“She was a certified Counselor Advocate before joining Project SAFE,” Anderson said. “So the bulk of her work was programming and education-related.”

The Project SAFE Office is currently planning for Take Back the Week, a yearly educational series organized each April as part of Sexual Assault Awareness Month. The program aims to explore issues of sexual violence through workshops and advocacy events, and is typically overseen by the Program Coordinator.

“I’m hopeful and excited that we’ll be able to have someone start within a month [as Program Coordinator],” Blanche said. “Take Back the Week is coming up in April, and we need someone in that role to oversee [it].”

According to Blanche, Project SAFE’s main mission will be supporting survivors, but the program will also try to increase conversations about consent regarding how it is practiced within different social circles.

“Historically, Project SAFE has been here to support survivors, and we will always be here, foremost, to support survivors,” Blanche said. “But I also think, especially from just my last few months on campus here, that there is very much a hunger amongst students for more robust conversations about consent.”

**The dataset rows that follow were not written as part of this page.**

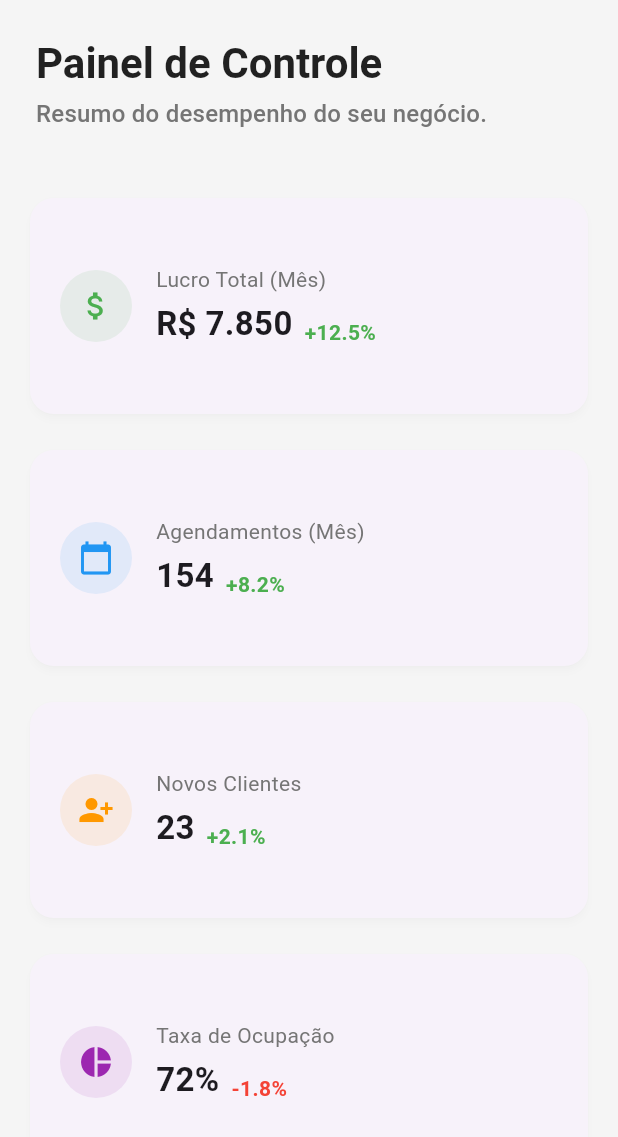
After one commit to marandu-solutions/myapp, a Flutter app: the DashboardScreen screen opened directly, on a phone screen of 412 x 824 dp. The commit adds this screen. Shown: the top 1137 px of the screen. Run offline on Flutter 3.47's test engine with Material 3 defaults, Android fonts, the phone set to English and light mode, and no system bars; our stand-ins replace cloud_firestore, firebase_auth, firebase_core, firebase_storage, fl_chart, google_nav_bar and 1 more; accounts and stored records are empty.

Commit message:
feature: dashboards

```diff
--- a/lib/Screens/HomePage/homepage.dart
+++ b/lib/Screens/HomePage/homepage.dart
@@ -12,6 +12,7 @@ import 'package:myapp/services/user_service.dart';
 import '../ Scheduling/Scheduling Screen/scheduling_screen.dart';
 import '../Employees/Employees List Screen/employees_screen.dart';
 import '../Gym/AdminGyms/admin_gyms.dart';
+import '../InitialPage/initial_page.dart';
 
 // Telas das Seções
 
@@ -24,7 +25,7 @@ class NavItem {
   NavItem({required this.title, required this.icon, required this.screen});
 }
 
-// --- TELA DE PLACEHOLDER ---
+// --- TELA DE PLACEHOLDER (Ainda útil para telas não implementadas) ---
 class PlaceholderScreen extends StatelessWidget {
   final String title;
   const PlaceholderScreen({Key? key, required this.title}) : super(key: key);
@@ -77,10 +78,11 @@ class _HomePageState extends State<HomePage> {
 
   void _buildNavigationItems() {
     final List<NavItem> items = [
+      // CORREÇÃO: A tela de Início agora é o Dashboard
       NavItem(
-        title: 'Início',
-        icon: Icons.home_outlined,
-        screen: const PlaceholderScreen(title: 'Início'),
+        title: 'Dashboard', // Título atualizado
+        icon: Icons.dashboard_outlined, // Ícone atualizado
+        screen: const DashboardScreen(), // Tela atualizada
       ),
       NavItem(
         title: 'Agendamentos',
@@ -89,7 +91,6 @@ class _HomePageState extends State<HomePage> {
       ),
     ];
 
-    // CORREÇÃO: Adiciona ambas as telas de admin se o usuário for do tipo 'admin'
     if (_currentUser?.tipoUsuario == 'admin') {
       items.add(
         NavItem(
--- /dev/null
+++ b/lib/Screens/InitialPage/initial_page.dart
@@ -0,0 +1,322 @@
+// Arquivo: lib/screens/Dashboard/dashboard_screen.dart
+
+import 'package:flutter/material.dart';
+import 'package:fl_chart/fl_chart.dart';
+import 'dart:math';
+
+// --- Modelos de Dados para o Dashboard (Simulação) ---
+class MetricData {
+  final String title;
+  final String value;
+  final String change;
+  final IconData icon;
+  final Color color;
+  final bool isIncrease;
+
+  MetricData({
+    required this.title,
+    required this.value,
+    required this.change,
+    required this.icon,
+    required this.color,
+    this.isIncrease = true,
+  });
+}
+
+class FeedbackData {
+  final String user;
+  final String comment;
+  final int rating;
+  final String avatarUrl;
+
+  FeedbackData({
+    required this.user,
+    required this.comment,
+    required this.rating,
+    required this.avatarUrl,
+  });
+}
+
+// --- Tela Principal do Dashboard ---
+class DashboardScreen extends StatelessWidget {
+  const DashboardScreen({Key? key}) : super(key: key);
+
+  // Dados de exemplo (mock data)
+  static final List<MetricData> _metrics = [
+    MetricData(title: 'Lucro Total (Mês)', value: 'R\$ 7.850', change: '+12.5%', icon: Icons.attach_money, color: Colors.green),
+    MetricData(title: 'Agendamentos (Mês)', value: '154', change: '+8.2%', icon: Icons.calendar_today, color: Colors.blue),
+    MetricData(title: 'Novos Clientes', value: '23', change: '+2.1%', icon: Icons.person_add_alt_1, color: Colors.orange),
+    MetricData(title: 'Taxa de Ocupação', value: '72%', change: '-1.8%', icon: Icons.pie_chart, color: Colors.purple, isIncrease: false),
+  ];
+
+  static final List<FeedbackData> _feedbacks = [
+    FeedbackData(user: 'Ana Clara', comment: 'A quadra nova ficou excelente! Iluminação perfeita.', rating: 5, avatarUrl: ''),
+    FeedbackData(user: 'Ricardo Mendes', comment: 'O processo de agendamento pelo app é muito rápido.', rating: 5, avatarUrl: ''),
+    FeedbackData(user: 'Lúcia Ferreira', comment: 'Sugestão: poderiam adicionar bebedouros perto da quadra B.', rating: 4, avatarUrl: ''),
+  ];
+
+  @override
+  Widget build(BuildContext context) {
+    return Scaffold(
+      backgroundColor: Colors.grey[100],
+      body: LayoutBuilder(
+        builder: (context, constraints) {
+          // Define o número de colunas do grid com base na largura da tela
+          final crossAxisCount = constraints.maxWidth < 600 ? 1 : (constraints.maxWidth < 1200 ? 2 : 4);
+
+          return CustomScrollView(
+            slivers: [
+              const SliverToBoxAdapter(child: DashboardHeader()),
+              // Grid para os cards de métricas
+              SliverPadding(
+                padding: const EdgeInsets.all(16.0),
+                sliver: SliverGrid(
+                  gridDelegate: SliverGridDelegateWithFixedCrossAxisCount(
+                    crossAxisCount: crossAxisCount,
+                    mainAxisSpacing: 16,
+                    crossAxisSpacing: 16,
+                    childAspectRatio: 2.5, // Proporção dos cards
+                  ),
+                  delegate: SliverChildBuilderDelegate(
+                        (context, index) => MetricCard(metric: _metrics[index]),
+                    childCount: _metrics.length,
+                  ),
+                ),
+              ),
+              // Gráfico de Lucro e Feedbacks
+              SliverPadding(
+                padding: const EdgeInsets.symmetric(horizontal: 16.0),
+                sliver: SliverToBoxAdapter(
+                  child: constraints.maxWidth < 900
+                      ? Column( // Layout em coluna para telas menores
+                    children: [
+                      const ProfitChartCard(),
+                      const SizedBox(height: 16),
+                      FeedbackCard(feedbacks: _feedbacks),
+                    ],
+                  )
+                      : Row( // Layout em linha para telas maiores
+                    crossAxisAlignment: CrossAxisAlignment.start,
+                    children: [
+                      const Expanded(flex: 3, child: ProfitChartCard()),
+                      const SizedBox(width: 16),
+                      Expanded(flex: 2, child: FeedbackCard(feedbacks: _feedbacks)),
+                    ],
+                  ),
+                ),
+              ),
+              const SliverToBoxAdapter(child: SizedBox(height: 24)),
+            ],
+          );
+        },
+      ),
+    );
+  }
+}
+
+// --- Componentes da UI ---
+
+class DashboardHeader extends StatelessWidget {
+  const DashboardHeader({Key? key}) : super(key: key);
+
+  @override
+  Widget build(BuildContext context) {
+    return Padding(
+      padding: const EdgeInsets.all(24.0),
+      child: Column(
+        crossAxisAlignment: CrossAxisAlignment.start,
+        children: [
+          Text(
+            'Painel de Controle',
+            style: Theme.of(context).textTheme.headlineMedium?.copyWith(
+              fontWeight: FontWeight.bold,
+              color: Colors.black87,
+            ),
+          ),
+          const SizedBox(height: 4),
+          Text(
+            'Resumo do desempenho do seu negócio.',
+            style: Theme.of(context).textTheme.titleMedium?.copyWith(color: Colors.grey[600]),
+          ),
+        ],
+      ),
+    );
+  }
+}
+
+class MetricCard extends StatelessWidget {
+  final MetricData metric;
+  const MetricCard({Key? key, required this.metric}) : super(key: key);
+
+  @override
+  Widget build(BuildContext context) {
+    return Card(
+      elevation: 2,
+      shadowColor: Colors.black.withOpacity(0.1),
+      shape: RoundedRectangleBorder(borderRadius: BorderRadius.circular(16)),
+      child: Padding(
+        padding: const EdgeInsets.all(20.0),
+        child: Row(
+          children: [
+            CircleAvatar(
+              radius: 24,
+              backgroundColor: metric.color.withOpacity(0.1),
+              child: Icon(metric.icon, color: metric.color, size: 24),
+            ),
+            const SizedBox(width: 16),
+            Expanded(
+              child: Column(
+                crossAxisAlignment: CrossAxisAlignment.start,
+                mainAxisAlignment: MainAxisAlignment.center,
+                children: [
+                  Text(metric.title, style: TextStyle(color: Colors.grey[600], fontSize: 14)),
+                  const SizedBox(height: 4),
+                  Row(
+                    crossAxisAlignment: CrossAxisAlignment.end,
+                    children: [
+                      Text(metric.value, style: const TextStyle(fontSize: 22, fontWeight: FontWeight.bold)),
+                      const SizedBox(width: 8),
+                      Text(
+                        metric.change,
+                        style: TextStyle(
+                          color: metric.isIncrease ? Colors.green : Colors.red,
+                          fontWeight: FontWeight.bold,
+                          fontSize: 14,
+                        ),
+                      ),
+                    ],
+                  ),
+                ],
+              ),
+            ),
+          ],
+        ),
+      ),
+    );
+  }
+}
+
+class ProfitChartCard extends StatelessWidget {
+  const ProfitChartCard({Key? key}) : super(key: key);
+
+  @override
+  Widget build(BuildContext context) {
+    return Card(
+      elevation: 2,
+      shadowColor: Colors.black.withOpacity(0.1),
+      shape: RoundedRectangleBorder(borderRadius: BorderRadius.circular(16)),
+      child: Padding(
+        padding: const EdgeInsets.fromLTRB(24, 24, 24, 12),
+        child: Column(
+          crossAxisAlignment: CrossAxisAlignment.start,
+          children: [
+            const Text('Lucro por Dia', style: TextStyle(fontSize: 18, fontWeight: FontWeight.bold)),
+            const SizedBox(height: 24),
+            SizedBox(
+              height: 200,
+              child: LineChart(
+                LineChartData(
+                  gridData: FlGridData(show: false),
+                  titlesData: FlTitlesData(
+                    leftTitles: const AxisTitles(sideTitles: SideTitles(showTitles: false)),
+                    topTitles: const AxisTitles(sideTitles: SideTitles(showTitles: false)),
+                    rightTitles: const AxisTitles(sideTitles: SideTitles(showTitles: false)),
+                    bottomTitles: AxisTitles(
+                      sideTitles: SideTitles(
+                        showTitles: true,
+                        reservedSize: 30,
+                        getTitlesWidget: (value, meta) {
+                          switch (value.toInt()) {
+                            case 1: return const Text('Seg');
+                            case 3: return const Text('Qua');
+                            case 5: return const Text('Sex');
+                          }
+                          return const Text('');
+                        },
+                      ),
+                    ),
+                  ),
+                  borderData: FlBorderData(show: false),
+                  lineBarsData: [
+                    LineChartBarData(
+                      spots: const [
+                        FlSpot(0, 3), FlSpot(1, 4), FlSpot(2, 3.5), FlSpot(3, 5),
+                        FlSpot(4, 4), FlSpot(5, 6), FlSpot(6, 6.5),
+                      ],
+                      isCurved: true,
+                      color: Colors.blue,
+                      barWidth: 4,
+                      isStrokeCapRound: true,
+                      dotData: FlDotData(show: false),
+                      belowBarData: BarAreaData(
+                        show: true,
+                        color: Colors.blue.withOpacity(0.1),
+                      ),
+                    ),
+                  ],
+                ),
+              ),
+            ),
+          ],
+        ),
+      ),
+    );
+  }
+}
+
+class FeedbackCard extends StatelessWidget {
+  final List<FeedbackData> feedbacks;
+  const FeedbackCard({Key? key, required this.feedbacks}) : super(key: key);
+
+  @override
+  Widget build(BuildContext context) {
+    return Card(
+      elevation: 2,
+      shadowColor: Colors.black.withOpacity(0.1),
+      shape: RoundedRectangleBorder(borderRadius: BorderRadius.circular(16)),
+      child: Padding(
+        padding: const EdgeInsets.all(24.0),
+        child: Column(
+          crossAxisAlignment: CrossAxisAlignment.start,
+          children: [
+            const Text('Feedbacks Recentes', style: TextStyle(fontSize: 18, fontWeight: FontWeight.bold)),
+            const SizedBox(height: 16),
+            ...feedbacks.map((feedback) => Padding(
+              padding: const EdgeInsets.only(bottom: 16.0),
+              child: Row(
+                crossAxisAlignment: CrossAxisAlignment.start,
+                children: [
+                  CircleAvatar(
+                    child: Text(feedback.user[0]),
+                    backgroundColor: Colors.primaries[Random().nextInt(Colors.primaries.length)].withOpacity(0.2),
+                  ),
+                  const SizedBox(width: 12),
+                  Expanded(
+                    child: Column(
+                      crossAxisAlignment: CrossAxisAlignment.start,
+                      children: [
+                        Row(
+                          children: [
+                            Text(feedback.user, style: const TextStyle(fontWeight: FontWeight.bold)),
+                            const Spacer(),
+                            ...List.generate(5, (index) => Icon(
+                              index < feedback.rating ? Icons.star : Icons.star_border,
+                              color: Colors.amber,
+                              size: 16,
+                            )),
+                          ],
+                        ),
+                        const SizedBox(height: 4),
+                        Text(feedback.comment, style: TextStyle(color: Colors.grey[700])),
+                      ],
+                    ),
+                  )
+                ],
+              ),
+            )).toList(),
+          ],
+        ),
+      ),
+    );
+  }
+}
--- a/pubspec.yaml
+++ b/pubspec.yaml
@@ -41,6 +41,7 @@ dependencies:
   image_picker: ^1.1.2
   firebase_storage: ^12.4.9
   intl: ^0.20.2
+  fl_chart: ^1.0.0
 
 dev_dependencies:
   flutter_test:
```
Also changed, not shown: pubspec.lock.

This article was updated at 9:34 p.m. March 2 to clarify that all Project SAFE programming assistants are student workers. In a previous version of this article, programming assistants were referred to as volunteers.